I knew in high school that I wanted to be a journalist, so I majored in English. Because I knew I wanted to be a journalist, I also joined the paper immediately in college. My work on the newspaper and my English major helped me land an internship at the Pulitzer Center on Crisis Reporting in Washington, D.C. during my junior summer. I was hired into a very competitive field because I worked on the paper and I could write coherently. I landed my first job just two weeks before graduation, at U.S. News and World Report. I was hired as an intern in their travel section, where I helped launch their travel website. My colleagues and I wrote "meta-reviews," or articles on destinations like Barcelona and Berlin using information culled from travel books. I spent over a year there and used my time to learn about web journalism and the online media business.
I later moved on to Law360, a legal newswire, where I eventually became a reporter covering federal courts in New York City and Washington, D. C. The job was challenging because I had to write about complex legal issues for a highly sophisticated readership. The analytic skills I learned as an English major made my success at Law360 possible. In 2014, I became a policy reporter for Politico, helping to launch the website's new section on labor and employment policy. At Politico I had the privilege to cover the U.S. Supreme Court, the 2016 presidential campaign, and the Fight for $15 fast food workers wage movement. My love of law and policy then led me to Temple Law School in Philadelphia, PA, where I am currently a student.
I found that I had mobility in the field because I was an easy edit. Many of my colleagues who majored in journalism didn't focus as intensely on persuasive, coherent, elegant writing.

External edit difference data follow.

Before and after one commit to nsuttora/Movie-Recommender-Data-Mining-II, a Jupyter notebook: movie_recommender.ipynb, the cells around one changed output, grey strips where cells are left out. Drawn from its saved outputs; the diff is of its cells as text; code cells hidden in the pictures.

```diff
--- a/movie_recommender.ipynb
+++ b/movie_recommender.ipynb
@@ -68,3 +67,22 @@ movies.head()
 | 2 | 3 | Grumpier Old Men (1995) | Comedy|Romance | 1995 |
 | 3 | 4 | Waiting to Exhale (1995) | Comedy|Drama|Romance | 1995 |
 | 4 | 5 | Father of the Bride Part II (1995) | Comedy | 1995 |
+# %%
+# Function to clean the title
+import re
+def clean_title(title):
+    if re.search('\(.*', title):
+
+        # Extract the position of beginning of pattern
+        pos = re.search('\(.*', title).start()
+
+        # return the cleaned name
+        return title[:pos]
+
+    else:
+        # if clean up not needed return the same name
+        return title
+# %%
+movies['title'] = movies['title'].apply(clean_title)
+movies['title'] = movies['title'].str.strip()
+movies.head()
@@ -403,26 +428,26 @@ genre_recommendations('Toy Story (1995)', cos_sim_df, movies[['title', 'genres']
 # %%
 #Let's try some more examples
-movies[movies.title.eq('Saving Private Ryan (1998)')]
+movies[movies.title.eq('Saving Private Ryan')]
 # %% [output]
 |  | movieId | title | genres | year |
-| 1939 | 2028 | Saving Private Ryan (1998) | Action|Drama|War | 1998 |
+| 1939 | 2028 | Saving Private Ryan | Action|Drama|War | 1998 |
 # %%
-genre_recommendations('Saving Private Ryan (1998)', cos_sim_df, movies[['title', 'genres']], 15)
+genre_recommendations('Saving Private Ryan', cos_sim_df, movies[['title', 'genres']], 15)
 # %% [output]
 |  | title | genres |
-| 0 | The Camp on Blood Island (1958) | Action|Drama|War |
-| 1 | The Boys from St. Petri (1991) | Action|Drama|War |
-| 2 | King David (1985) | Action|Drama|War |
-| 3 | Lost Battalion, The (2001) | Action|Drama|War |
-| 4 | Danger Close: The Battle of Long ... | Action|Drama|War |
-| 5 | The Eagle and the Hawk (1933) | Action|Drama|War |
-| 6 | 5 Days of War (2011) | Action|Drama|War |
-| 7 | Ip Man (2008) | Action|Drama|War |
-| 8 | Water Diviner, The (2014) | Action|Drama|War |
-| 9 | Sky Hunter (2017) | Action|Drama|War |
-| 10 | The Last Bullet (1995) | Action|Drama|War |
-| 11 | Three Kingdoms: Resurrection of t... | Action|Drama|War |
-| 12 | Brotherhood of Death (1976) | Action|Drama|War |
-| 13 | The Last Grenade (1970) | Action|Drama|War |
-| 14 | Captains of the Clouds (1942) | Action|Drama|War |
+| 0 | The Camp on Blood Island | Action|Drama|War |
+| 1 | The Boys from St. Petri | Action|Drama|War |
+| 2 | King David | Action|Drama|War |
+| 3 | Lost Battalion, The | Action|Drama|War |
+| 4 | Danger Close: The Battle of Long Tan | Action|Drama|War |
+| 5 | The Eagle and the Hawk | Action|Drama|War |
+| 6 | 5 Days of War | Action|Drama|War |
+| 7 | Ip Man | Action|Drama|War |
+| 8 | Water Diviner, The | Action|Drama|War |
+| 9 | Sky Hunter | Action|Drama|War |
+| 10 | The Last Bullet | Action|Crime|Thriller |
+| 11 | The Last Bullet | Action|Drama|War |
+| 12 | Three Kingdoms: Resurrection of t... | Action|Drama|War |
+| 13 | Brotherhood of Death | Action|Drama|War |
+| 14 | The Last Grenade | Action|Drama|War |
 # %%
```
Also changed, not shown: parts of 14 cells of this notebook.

Having an English major from William & Mary is a definite plus in the northeast region, and especially in Washington, D.C. Despite the school's visibility, I wouldn't have found jobs in journalism had I not worked as reporter and editor for The Flat Hat. Newspaper editors like to hire college media types, probably because they came from the college media world as well. Knowing other alumni within the media network was also very valuable. William & Mary alumni are numerous in the media.
I'd recommend highly technical courses rooted in literary theory or technique. A prized quality of a good journalist or lawyer is the ability to read and write about technical subject matter for a general audience. It's a skill I learned while writing about literary theory. I'm also an able scanner of texts. I can scan a forty-five page court opinion in 10 minutes and write coherently about the what the decision means for a sophisticated readership of policy experts. I learned that skill in college. I can also write and craft coherent arguments and stories, an obvious and valuable ability for a journalist.
English is a major that some deride as an easy way to spend four years as an undergraduate. That's not true at William & Mary. The professors are highly demanding and the courses tend to be rigorous. The professors are also invested in undergraduate instruction, and having faculty mentors to guide me through the major made me a far more capable writer and reader.